Continued from Part 2...
(Start from Part 1)
Low-fat diet is unnecessarily healthier. You see, fat is a very important substance to our body. Many of the body's building structure and physiological functions require fat. When fat intake is insufficient, our emotional will become unstable, immune system becomes weaker, blood sugar turns unstable, and consequently suffer from endocrine disorders, thus endangering our health. On top of that, reducing fat also reduces fat-soluble vitamins such as A, D, E and K to the body. This creates deficiency and many side effects will come by.
The problem with oil and fat is not of high or low consumption. Rather, it’s of the intake of good or bad fat/oil. If it’s of good fat/oil, it doesn’t harm as much even in larger intake (moderation is still preferred). On the other hand, we should stay as far as possible if the fat/oil is bad.
The problem with Anne in our example (refer to Part 1), or anyone of us who is on low-fat diet, is that, although she doesn’t consume much fat and oil, she consumes high amount of starch (breads, pastry, etc). This makes her gets hungry faster, and the tummy also gets bloated easier. The emotion also fluctuates with the rise and fall of the blood sugar in the body. All of these signs are that of a typical pre-diabetic state. For fat and oil, although she might have eliminated in her diet, she has in fact unawarely consumed large amount of trans fat when she takes her breads and biscuits. This makes her prone to future cardiovascular and chronic inflammatory diseases.
(Don’t worry if you don’t understand some of the terms like starch, blood sugar, trans fat, etc.

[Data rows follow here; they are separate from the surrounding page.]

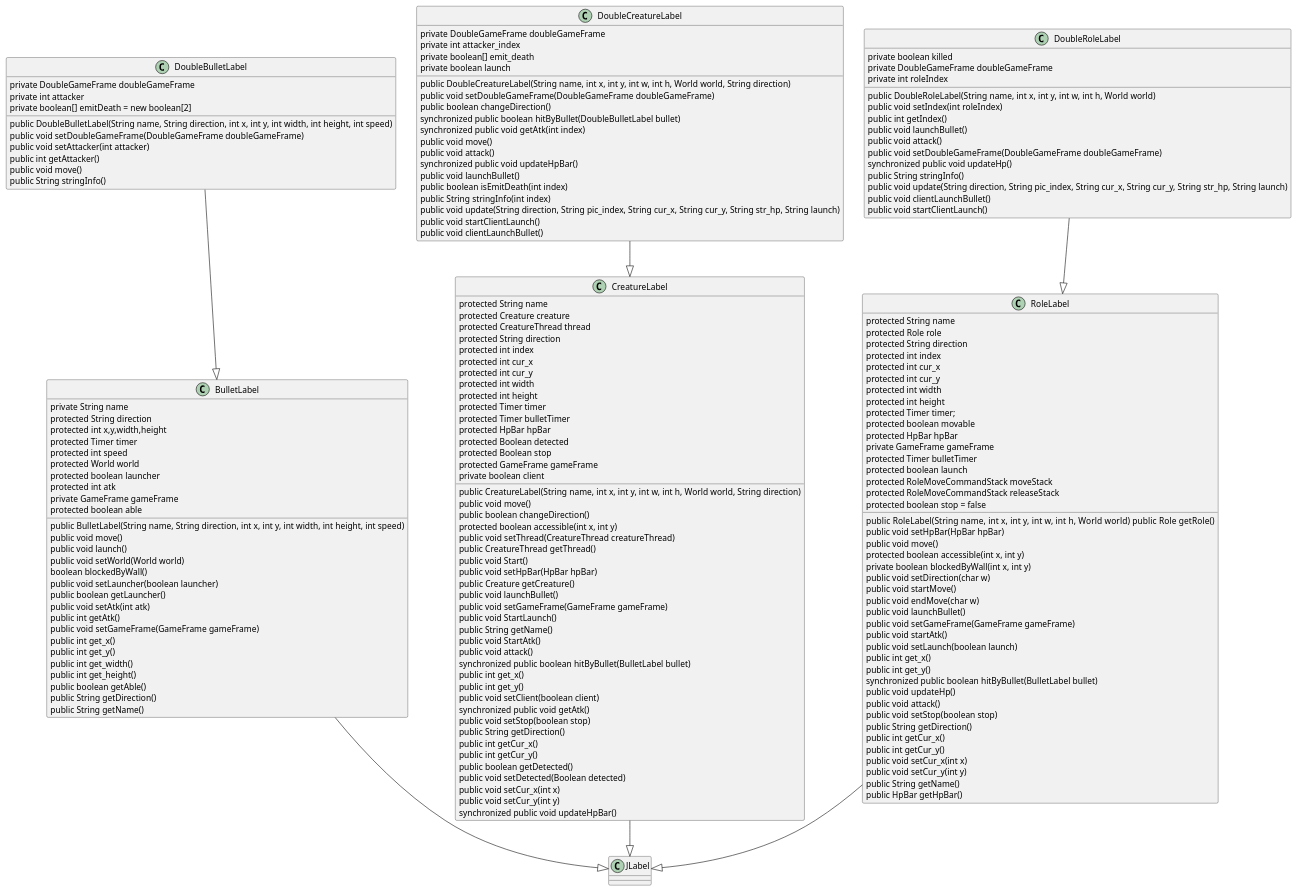
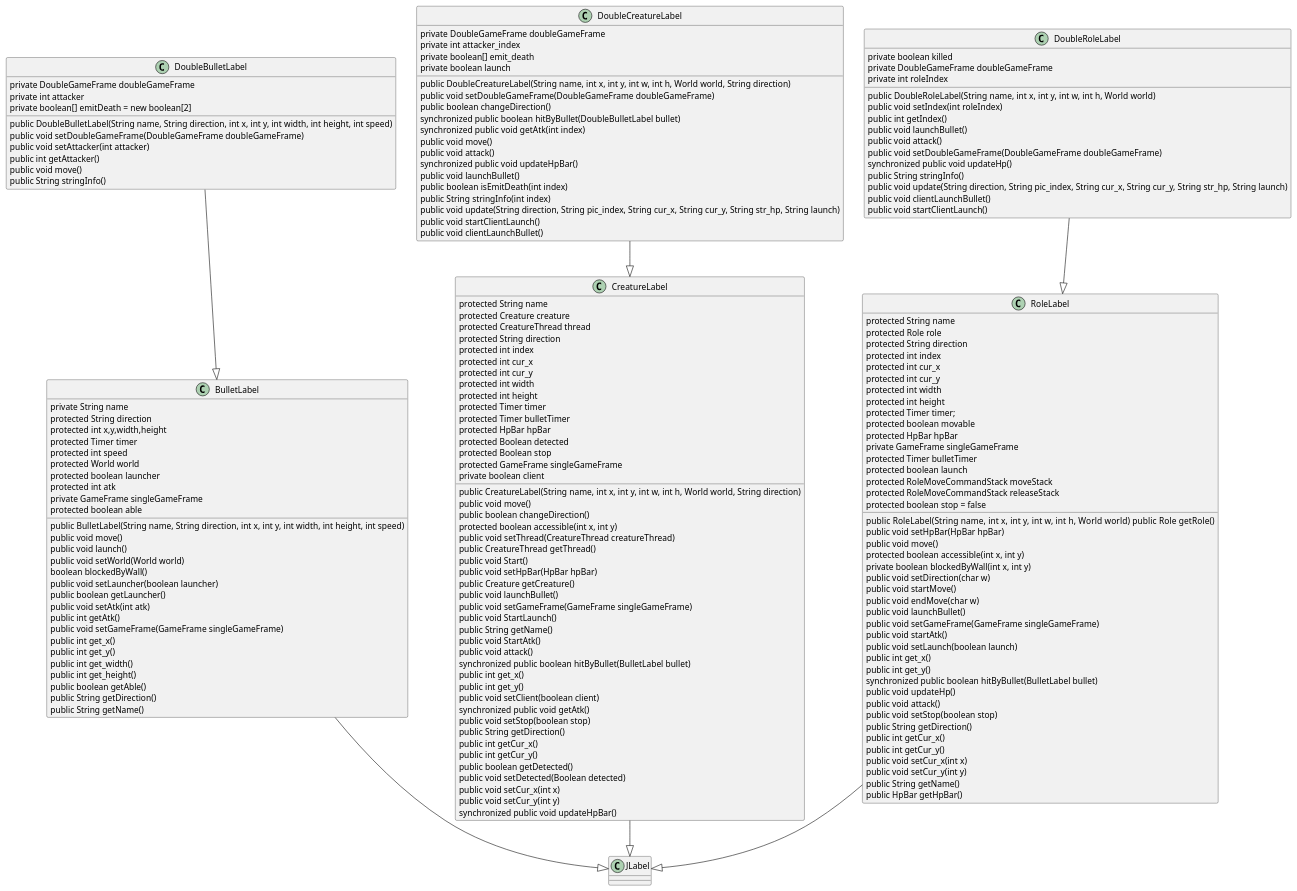
Before and after one commit to Woleiwa/GourdGame: the diagram in pu/labels.pu, drawn with PlantUML. The commit also changed 73 other files, not shown here.

```diff
--- a/pu/labels.pu
+++ b/pu/labels.pu
@@ -1,188 +1,188 @@
 @startuml
 
 class JLabel{
 
 }
 
 class BulletLabel{
     private String name
     protected String direction
     protected int x,y,width,height
     protected Timer timer
     protected int speed
     protected World world
     protected boolean launcher
     protected int atk
-    private GameFrame gameFrame
+    private GameFrame singleGameFrame
     protected boolean able
     public BulletLabel(String name, String direction, int x, int y, int width, int height, int speed)
     public void move() 
     public void launch()
     public void setWorld(World world)
     boolean blockedByWall()
     public void setLauncher(boolean launcher)
     public boolean getLauncher()
     public void setAtk(int atk)
     public int getAtk()
-    public void setGameFrame(GameFrame gameFrame)
+    public void setGameFrame(GameFrame singleGameFrame)
     public int get_x()
     public int get_y()
     public int get_width()
     public int get_height()
     public boolean getAble() 
     public String getDirection()
     public String getName() 
 }
 
 class CreatureLabel {
     protected String name
     protected Creature creature
     protected CreatureThread thread
     protected String direction
     protected int index 
     protected int cur_x 
     protected int cur_y 
     protected int width 
     protected int height 
     protected Timer timer
     protected Timer bulletTimer
     protected HpBar hpBar
     protected Boolean detected 
     protected Boolean stop 
-    protected GameFrame gameFrame
+    protected GameFrame singleGameFrame
     private boolean client
     public CreatureLabel(String name, int x, int y, int w, int h, World world, String direction)
     public void move()
     public boolean changeDirection()
     protected boolean accessible(int x, int y)
     public void setThread(CreatureThread creatureThread)
     public CreatureThread getThread()
     public void Start() 
     public void setHpBar(HpBar hpBar)
     public Creature getCreature()
     public void launchBullet()
-    public void setGameFrame(GameFrame gameFrame)
+    public void setGameFrame(GameFrame singleGameFrame)
     public void StartLaunch()
     public String getName()
     public void StartAtk()
     public void attack()
     synchronized public boolean hitByBullet(BulletLabel bullet)
     public int get_x()
     public int get_y()
     public void setClient(boolean client)
     synchronized public void getAtk()
     public void setStop(boolean stop)
     public String getDirection()
     public int getCur_x()
     public int getCur_y()
     public boolean getDetected()
     public void setDetected(Boolean detected)
     public void setCur_x(int x)
     public void setCur_y(int y)
     synchronized public void updateHpBar()
 }
 
 class DoubleBulletLabel{
     private DoubleGameFrame doubleGameFrame
     private int attacker
     private boolean[] emitDeath = new boolean[2]
     public DoubleBulletLabel(String name, String direction, int x, int y, int width, int height, int speed)
     public void setDoubleGameFrame(DoubleGameFrame doubleGameFrame)
     public void setAttacker(int attacker)
     public int getAttacker()
     public void move() 
     public String stringInfo()
 }
 
 class DoubleCreatureLabel {
     private DoubleGameFrame doubleGameFrame
     private int attacker_index
     private boolean[] emit_death 
     private boolean launch
     public DoubleCreatureLabel(String name, int x, int y, int w, int h, World world, String direction) 
     public void setDoubleGameFrame(DoubleGameFrame doubleGameFrame)
     public boolean changeDirection() 
     synchronized public boolean hitByBullet(DoubleBulletLabel bullet)
     synchronized public void getAtk(int index)
     public void move()
     public void attack()
     synchronized public void updateHpBar()
     public void launchBullet()
     public boolean isEmitDeath(int index)
     public String stringInfo(int index)
     public void update(String direction, String pic_index, String cur_x, String cur_y, String str_hp, String launch)
     public void startClientLaunch()
     public void clientLaunchBullet()
 }
 
 class RoleLabel {
     protected String name
     protected Role role
     protected String direction
     protected int index
     protected int cur_x 
     protected int cur_y 
     protected int width 
     protected int height 
     protected Timer timer;
     protected boolean movable 
     protected HpBar hpBar
-    private GameFrame gameFrame
+    private GameFrame singleGameFrame
     protected Timer bulletTimer
     protected boolean launch
     protected RoleMoveCommandStack moveStack 
     protected RoleMoveCommandStack releaseStack 
     protected boolean stop = false
 
     public RoleLabel(String name, int x, int y, int w, int h, World world)\
     public Role getRole()
     public void setHpBar(HpBar hpBar)
     public void move() 
     protected boolean accessible(int x, int y)
     private boolean blockedByWall(int x, int y) 
     public void setDirection(char w)
     public void startMove() 
     public void endMove(char w) 
     public void launchBullet()
-    public void setGameFrame(GameFrame gameFrame)
+    public void setGameFrame(GameFrame singleGameFrame)
     public void startAtk()
     public void setLaunch(boolean launch)
     public int get_x()
     public int get_y()
     synchronized public boolean hitByBullet(BulletLabel bullet)
     public void updateHp()
     public void attack()
     public void setStop(boolean stop)
     public String getDirection() 
     public int getCur_x() 
     public int getCur_y() 
     public void setCur_x(int x)
     public void setCur_y(int y)
     public String getName()
     public HpBar getHpBar()
 }
 
 class DoubleRoleLabel{
     private boolean killed
     private DoubleGameFrame doubleGameFrame
     private int roleIndex
     public DoubleRoleLabel(String name, int x, int y, int w, int h, World world) 
     public void setIndex(int roleIndex)
     public int getIndex()
     public void launchBullet()
     public void attack()
     public void setDoubleGameFrame(DoubleGameFrame doubleGameFrame)
     synchronized public void updateHp()
     public String stringInfo()
     public void update(String direction, String pic_index, String cur_x, String cur_y, String str_hp, String launch)
     public void clientLaunchBullet()
     public void startClientLaunch()
 }
 
 BulletLabel --|>JLabel
 CreatureLabel --|>JLabel
 DoubleCreatureLabel --|>CreatureLabel
 DoubleBulletLabel --|>BulletLabel
 RoleLabel --|>JLabel
 DoubleRoleLabel --|>RoleLabel
 @enduml
```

We’ll look at each of them in the future. Remember, one step at a time.)
Continue to Part 4...
(Words Count: Approximately 306)